When a search engine such as Google gets its robots to trawl the Internet looking for the information which it serves you in search results, it doesn’t just stop at the website it starts on. It “clicks” on the links that exist on that website and begins to explore those new sites, too. It then starts to chronicle what it finds on the new sites, and those sites get added to Google’s lists. For that second site, then, the original link on the first site is a valuable commodity, as it is a way of breaking into that all-important Google ranking. As a link builder, your responsibility is to get as many of these positive links as possible for your or your client’s website.
When it comes to building links, there are several methods available. First off, you can work to get the most precious links of all, organic links, by raising your profile through a public relations strategy. You can also hire an agency who can do the legwork of approaching paid-for host websites for you, and this may be cost-effective if you are looking to outsource the work and do it on a more efficient basis. And it’s also worth exploring other avenues to creating links, too: the best email outreach tools are able to aid with SEO, while social media may also offer another node in the funnel to a linked page.
Quality is still important
For a newbie marketer, then, it’s tempting to create another website, add a page to it and fill it with links to your original website and hope it climbs the ranks. And in the past, some marketers would do this and hope for the best. So why is that not wise these days? The answer is simple: Google doesn’t make its decisions about what ranks highly based on how many links are pointing to it. It also makes them based on the quality of the page and the content on it, and “link stuffing” tends to be sniffed out by Google’s robots.

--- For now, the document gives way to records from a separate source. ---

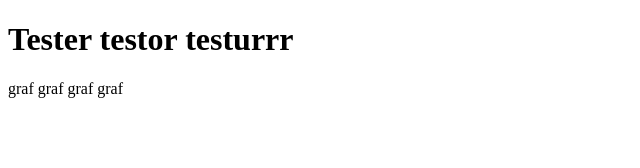
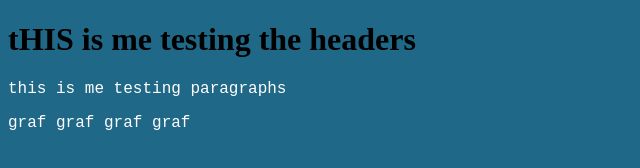
Before and after one commit to bmsyed/bmsyed.github.io, a plain HTML site: page index.html in a window 1280 px wide. Shown: the whole page, without its empty margins (0-640 px from the left). Drawn offline with Linux system fonts and the light colour scheme.

Commit message:
Enhance index.html with styles and content updates
Added styles for body, title, and paragraph elements.

```diff
--- a/index.html
+++ b/index.html
@@ -1,13 +1,34 @@
 <!DOCTYPE html>
 <html>
 <head>
+
+<style>
+
+  body {
+    background-color: #1F6887
+  }
+  title {
+    font-family: courier new;
+    color: white;
+  }
+
+  p {
+    font-family: courier new;
+    color: white;
+
+</style>
+
+
+
   <title>
-
+    Welcome to my fuckass website-in-development
   </title>
 </head>
   <body>
 
-<h1> Tester testor testurrr </h1>
-    <p> graf graf graf graf</p>
+<h1> tHIS is me testing the headers </h1>
+    <p>  this is me testing paragraphs </p>
+      <p> graf graf graf graf </p>
+
   </body>
 </html>
```
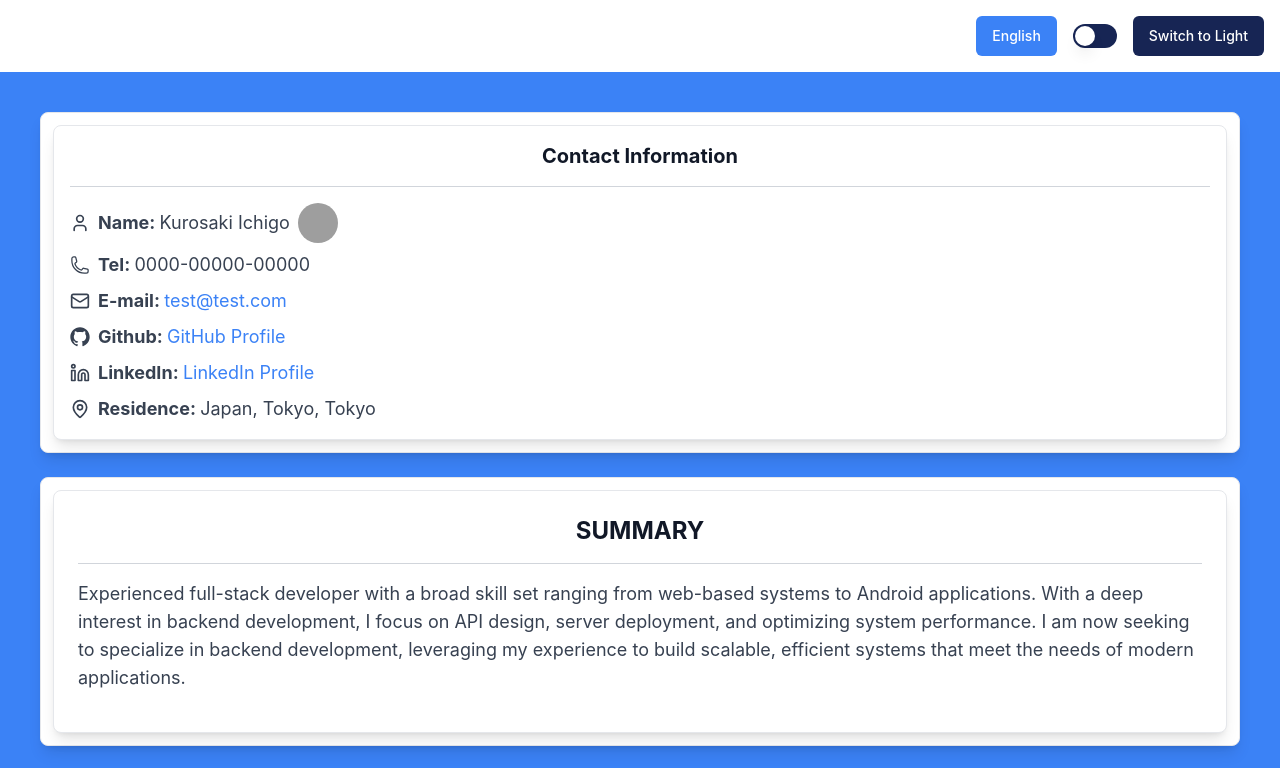
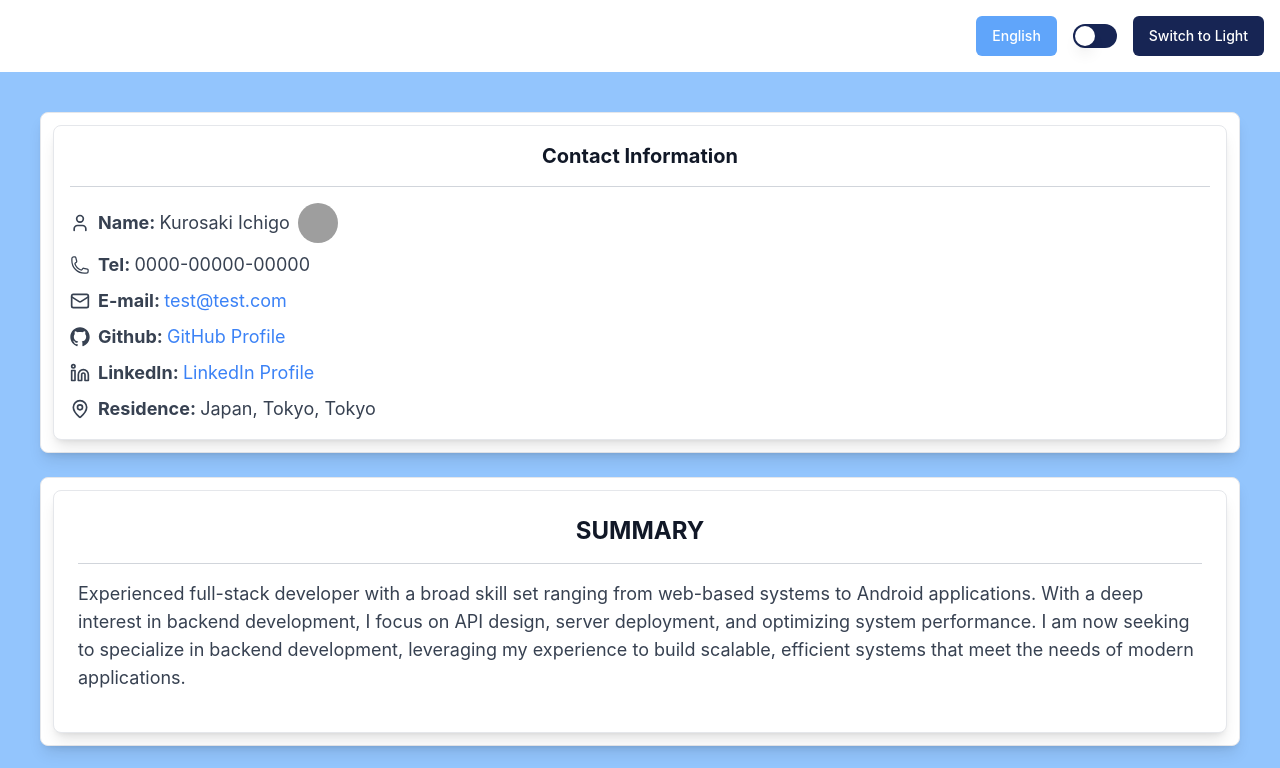
Before and after one commit to Froas/resume-site-ts-react, a React (Create React App) app: page / in a window 1280 px wide. Shown: the top 768 px of the page. Built offline with nearby package versions, Linux system fonts and the light colour scheme; grey boxes are pictures that could not be loaded.

Commit message:
Update background color

```diff
--- a/src/App.tsx
+++ b/src/App.tsx
@@ -11,7 +11,7 @@ function App() {
       <LanguageProvider>
       <ThemeProvider>
         <Header/>
-        <div className="p-10 bg-blue-500 text-red">
+        <div className="p-10 bg-blue-300 text-red dark:bg-gray-900 dark:text-white">
          <MainContent/>
         </div>
         <Footer />
--- a/src/components/Header.tsx
+++ b/src/components/Header.tsx
@@ -27,7 +27,7 @@ const Header = () => {
     return (
         <header className={`p-4 flex justify-end items-center gap-4 ${theme === 'dark' ? 'bg-gray-800 text-white' : 'bg-white text-black'}`}>
             <Button
-                className={`${theme === 'dark' ? 'bg-gray-400 text-black hover:bg-white' : 'bg-blue-500 text-white hover:bg-blue-950'} `}
+                className={`${theme === 'dark' ? 'bg-gray-400 text-black hover:bg-white' : 'bg-blue-400 text-white hover:bg-blue-950'} `}
                 onClick={() => toggleLanguage(language === 'en' ? 'jp' : 'en')}>
                 {language === 'en' ? 'English' : '日本語'}
             </Button>
```
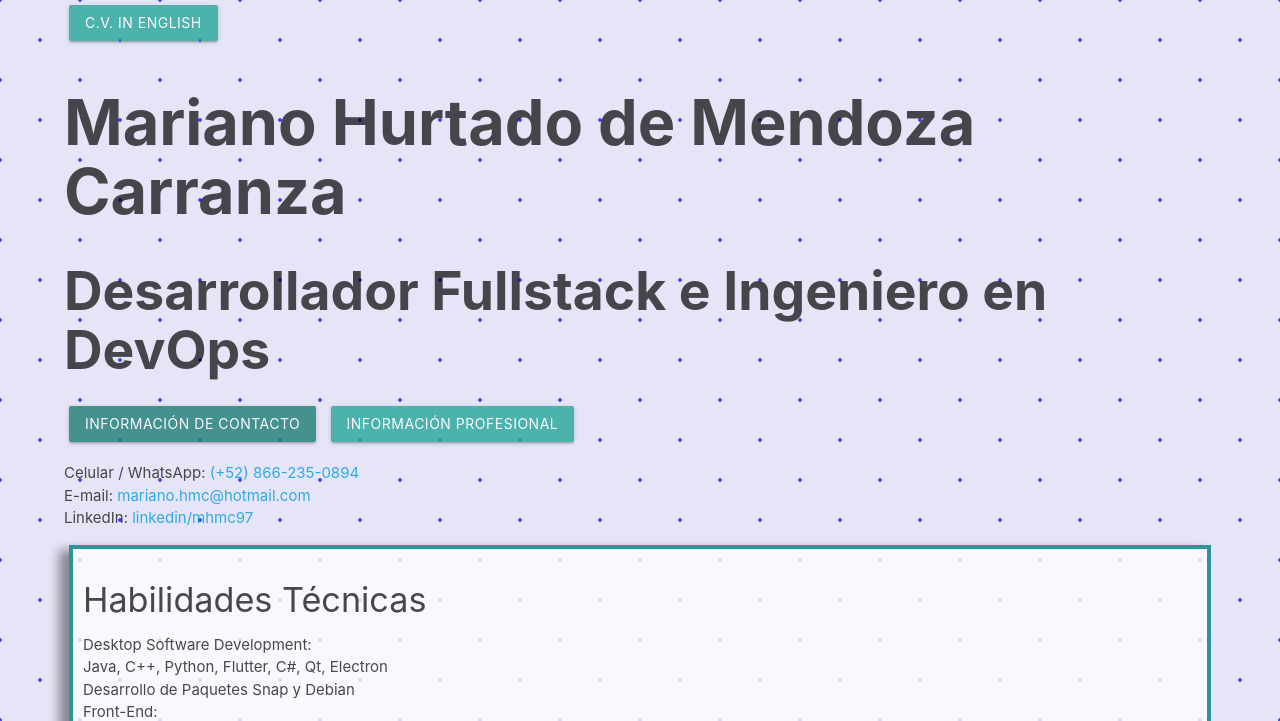
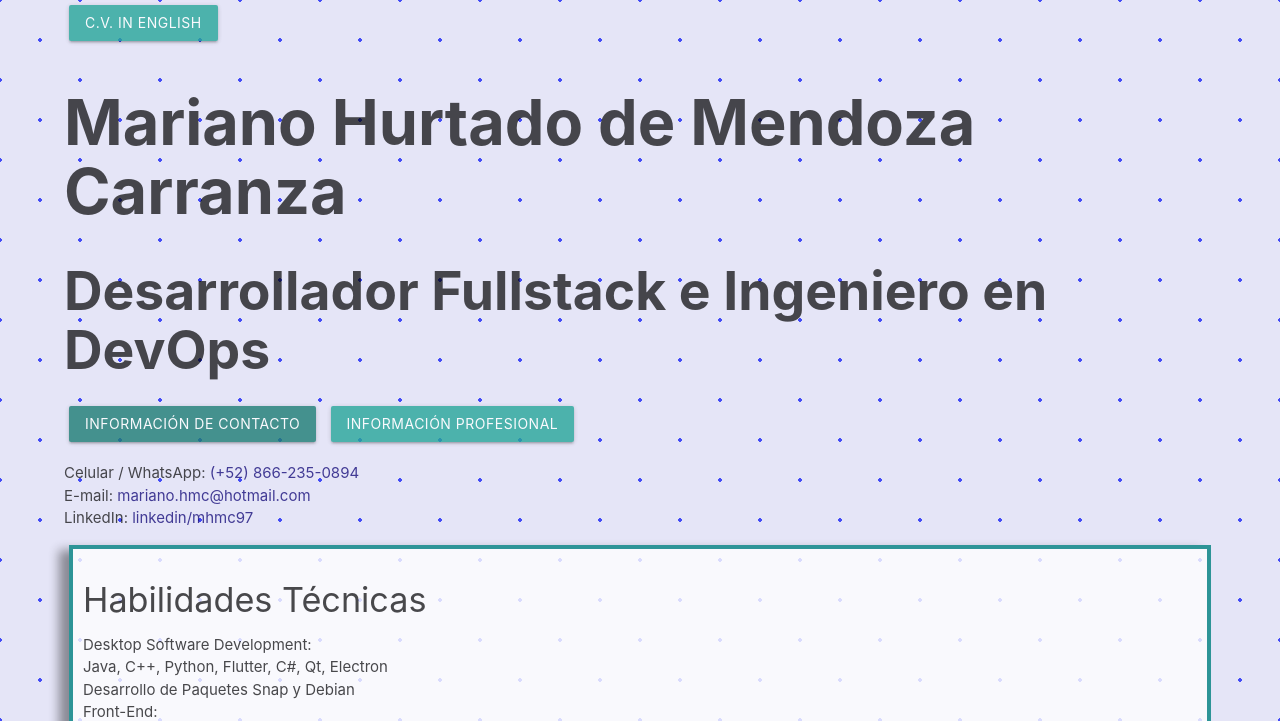
Before and after one commit to theunfactoringguru/theunfactoringguru.github.io, a plain HTML site: page es/index.html in a window 1280 px wide. Both pictures are taken after a click on the button "INFORMACIÓN DE CONTACTO". Shown: the top 721 px of the page. Drawn offline with nearby package versions, Linux system fonts and the light colour scheme.

Commit message:
text color

```diff
--- a/css/index.css
+++ b/css/index.css
@@ -3,6 +3,9 @@
 }
 h1, h2, h3 {
   font-weight: bold;
+}
+a {
+  color: #1A117D;
 }
 body {
   margin-left: 5vw;
--- a/es/index.html
+++ b/es/index.html
@@ -6,6 +6,7 @@
   <meta http-equiv="X-UA-Compatible" content="IE=edge">
   <meta name="viewport" content="width=device-width, initial-scale=1.0">
   <title>Mariano Hurtado de Mendoza | The Unfactoring Guru</title>
+  <link rel="icon" type="image/x-icon" href="../images/favicon.ico">
 
   <!-- Compiled and minified CSS -->
   <link rel="stylesheet" href="https://cdnjs.cloudflare.com/ajax/libs/materialize/1.0.0/css/materialize.min.css">
```
Also changed, not shown: index.html (+1 -0 lines), images/TheUnfactoringGuru.png (deleted), images/favicon.ico (added).
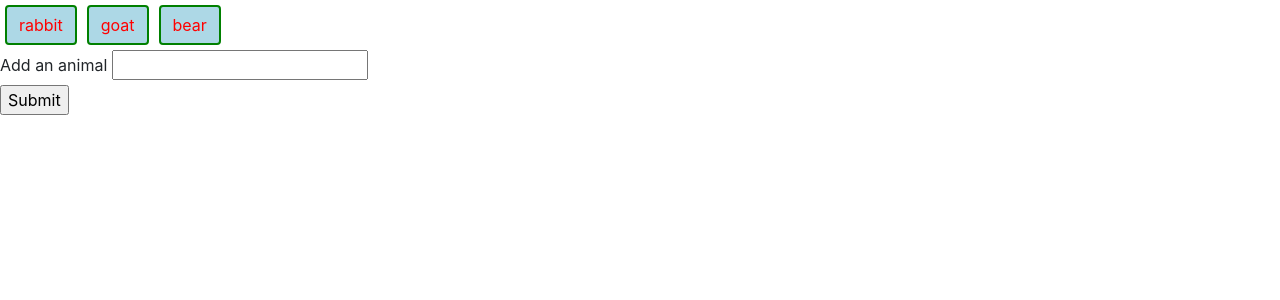
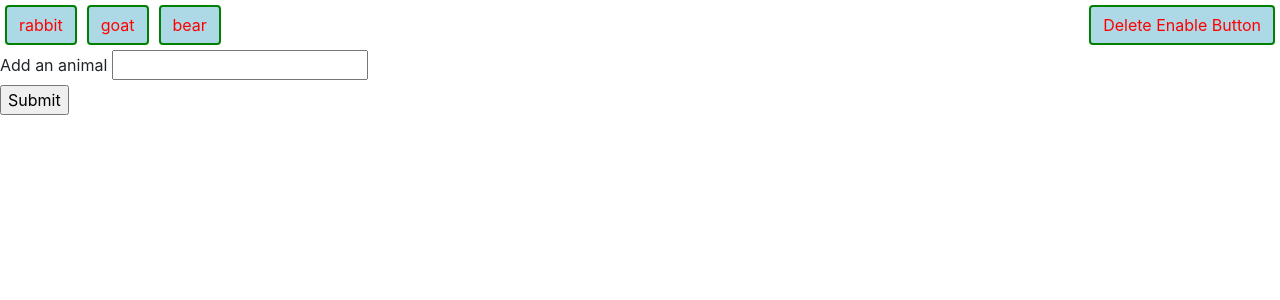
Before and after one commit to mike123henry/week6-GifTastic, a PHP site: page / in a window 1280 px wide. Shown: the top 300 px of the page. Run offline with PHP 8.4, Linux system fonts and the light colour scheme; some libraries are stand-ins or nearby versions.

Commit message:
finished delete enable

```diff
--- a/assets/css/style.css
+++ b/assets/css/style.css
@@ -10,3 +10,6 @@
   margin: 10px;
   width: auto;
 }
+#deleteButton{
+  float: right;
+}
--- a/assets/javascript/animalTastic.js
+++ b/assets/javascript/animalTastic.js
@@ -1,21 +1,26 @@
 var buttonArray = ["rabbit","goat","bear"];
-
+var deleteEnabled = false;
 $(document).ready(function() {
   //initlize the canned buttons
   addButton();
+  addDeleteButton();
   $('#addAnimal').on('click', function(event){
     //use preventDefault to keep the 'form' from refershing the html and clearing the new buttons
     event.preventDefault();
     var newAnimal = $('#animalInput').val().trim();
      $('#animalInput').val("")
     buttonArray.push(newAnimal);
-    console.log("newAnimal = "+newAnimal);
     addButton();
   });
 
   $('#animalButton').on('click', '.animal', function(){
     var theButtonText = this.textContent;
-    console.log("theButtonText = "+theButtonText);
+    if (deleteEnabled === true) {
+      buttonArray.splice(buttonArray.indexOf(theButtonText),1);
+      $(this).remove();
+      deleteEnabled = false;
+    }
+    else{
       //replace space with +
       var searchText = theButtonText.replace(" ", "+");
       var queryURL = "http://api.giphy.com/v1/gifs/search?q="+searchText+"&limit=10&api_key=dc6zaTOxFJmzC";
@@ -23,13 +28,23 @@ $(document).ready(function() {
       $.ajax({url: queryURL, method: 'GET'}).done(function(ajaxResponse) {
         addGifs(ajaxResponse);
       });//end ajax{GET}
+    }
   })//end #animalButton').on('click
 
-  $("#giphysGoHere").on('click', '.giphy', function(e){
+  $("#giphysGoHere").on('click', '.giphy', function(){
+    if (deleteEnabled === true) {
+      $(this).parent().remove();
+      deleteEnabled = false;
+    }
+    else{
     //var gifClicked = e.target;
-    animateGifs(e.target);
+    animateGifs(this);
+    }
   })// end #giphysGoHere").on('click
 
+  $("#deleteButton").on("click", ".deleteEnable", function(){
+    deleteEnabled = true;
+  })
 
   function addButton(){
     $('.animal').remove();
@@ -72,4 +87,11 @@ $(document).ready(function() {
       $(gifClicked).attr('data-state', 'still');
     }
   }
+  function addDeleteButton(){
+    $("deleteButton").addClass('text-right');
+    var $button = $('<button>')
+    $button.addClass('deleteEnable btn');
+    $button.html('Delete Enable Button');
+    $('#deleteButton').append($button);
+  }
 }); //end document).ready
--- a/index.html
+++ b/index.html
@@ -7,6 +7,7 @@
   <link rel="stylesheet" type="text/css" href="assets/css/style.css">
 </head>
 <body>
+  <div id="deleteButton"></div>
   <div id="animalButton">
 
   </div>
```
Lines whose indentation alone changed are shown as unchanged.
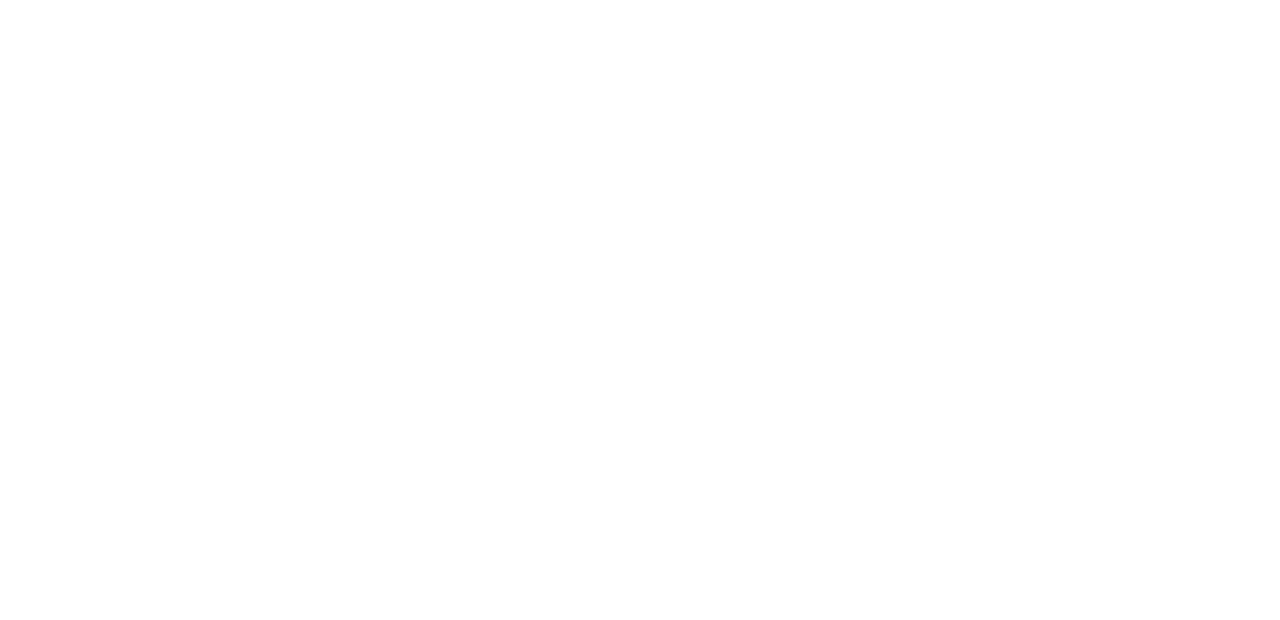
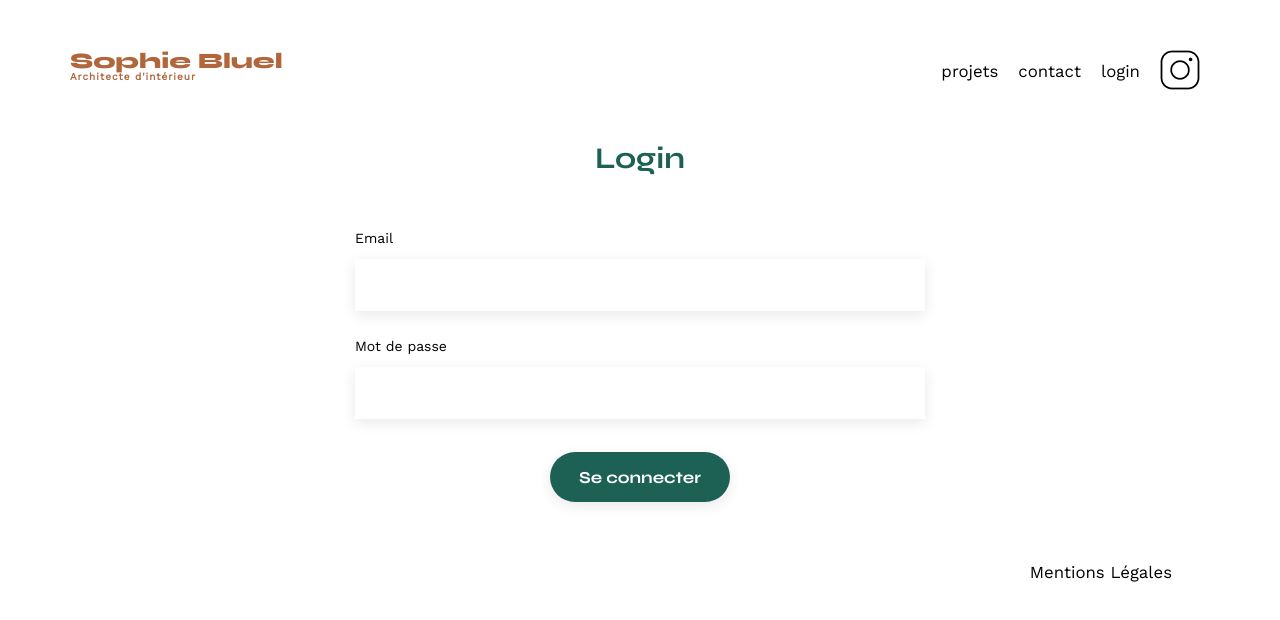
Before and after one commit to SolveigD/Portfolio-architecte-sophie-bluel, a plain HTML site: page FrontEnd/login.html in a window 1280 px wide. Drawn offline with nearby package versions, Linux system fonts and the light colour scheme; no server answers.

Commit message:
creation page login.js

```diff
--- a/FrontEnd/assets/style.css
+++ b/FrontEnd/assets/style.css
@@ -167,31 +167,31 @@ li:hover {
 	width: 100%;
 
 }
-#contact {
+#contact, #login {
 	width: 50%;
 margin: auto;
 }
-#contact > * {
+#contact > *, #login > * {
 	text-align: center;
 
 }
-#contact h2{
+#contact h2, #login h2{
 	margin-bottom: 20px;
 }
-#contact form {
+#contact form, #login form {
 	text-align: left;
 	margin-top:30px;
 	display: flex;
 	flex-direction: column;
 }
 
-#contact input {
+#contact input, #login input {
 	height: 50px;
 	font-size: 1.2em;
 	border: none;
 	box-shadow: 0px 4px 14px rgba(0, 0, 0, 0.09);
 }
-#contact label {
+#contact label, #login label {
 	margin: 2em 0 1em 0;
 }
 #contact textarea {
--- a/FrontEnd/login.html
+++ b/FrontEnd/login.html
@@ -0,0 +1,48 @@
+<!DOCTYPE html>
+<html lang="fr">
+<head>
+	<meta charset="UTF-8">
+	<title>Sophie Bluel - Architecte d'intérieur</title>
+	<meta name="viewport" content="width=device-width, initial-scale=1.0">
+	<link rel="preconnect" href="https://fonts.googleapis.com">
+	<link rel="preconnect" href="https://fonts.gstatic.com" crossorigin>
+	<link href="https://fonts.googleapis.com/css2?family=Syne:wght@700;800&family=Work+Sans&display=swap" rel="stylesheet">
+	<meta name="description" content="">
+	<script src="works.js" defer></script>
+    <script src="login.js" defer></script>
+	<link rel="stylesheet" href="./assets/style.css">
+</head>
+<body>
+<header>
+	<h1>Sophie Bluel <span>Architecte d'intérieur</span></h1>
+	<nav>
+		<ul>
+			<li>projets</li>
+			<li>contact</li>
+			<li>login</li>
+			<li><img src="./assets/icons/instagram.png" alt="Instagram"></li>
+		</ul>
+	</nav>
+</header>
+<main>
+	<section id="login">
+		<h2>Login</h2>
+		<form action="#" method="post">
+			<label for="email">Email</label>
+			<input type="email" name="email" id="email" required>
+            <label for="password">Mot de passe</label>
+            <input type="password" name="password" required>
+			<input type="submit" value="Se connecter">
+		</form>
+	</section>
+</main>
+
+<footer>
+	<nav>
+		<ul>
+			<li>Mentions Légales</li>
+		</ul>
+	</nav>
+</footer>
+</body>
+</html>
```
Also changed, not shown: FrontEnd/login.js (added).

For many people, link building is a significant challengebut it is worth it in the long run. Getting a website ranked highly in Google is important for revenue, awareness raising and more. And while links are not the only thing you need, they’re high on the list – and when paired with (and integrated into) quality content, links can be a great investment.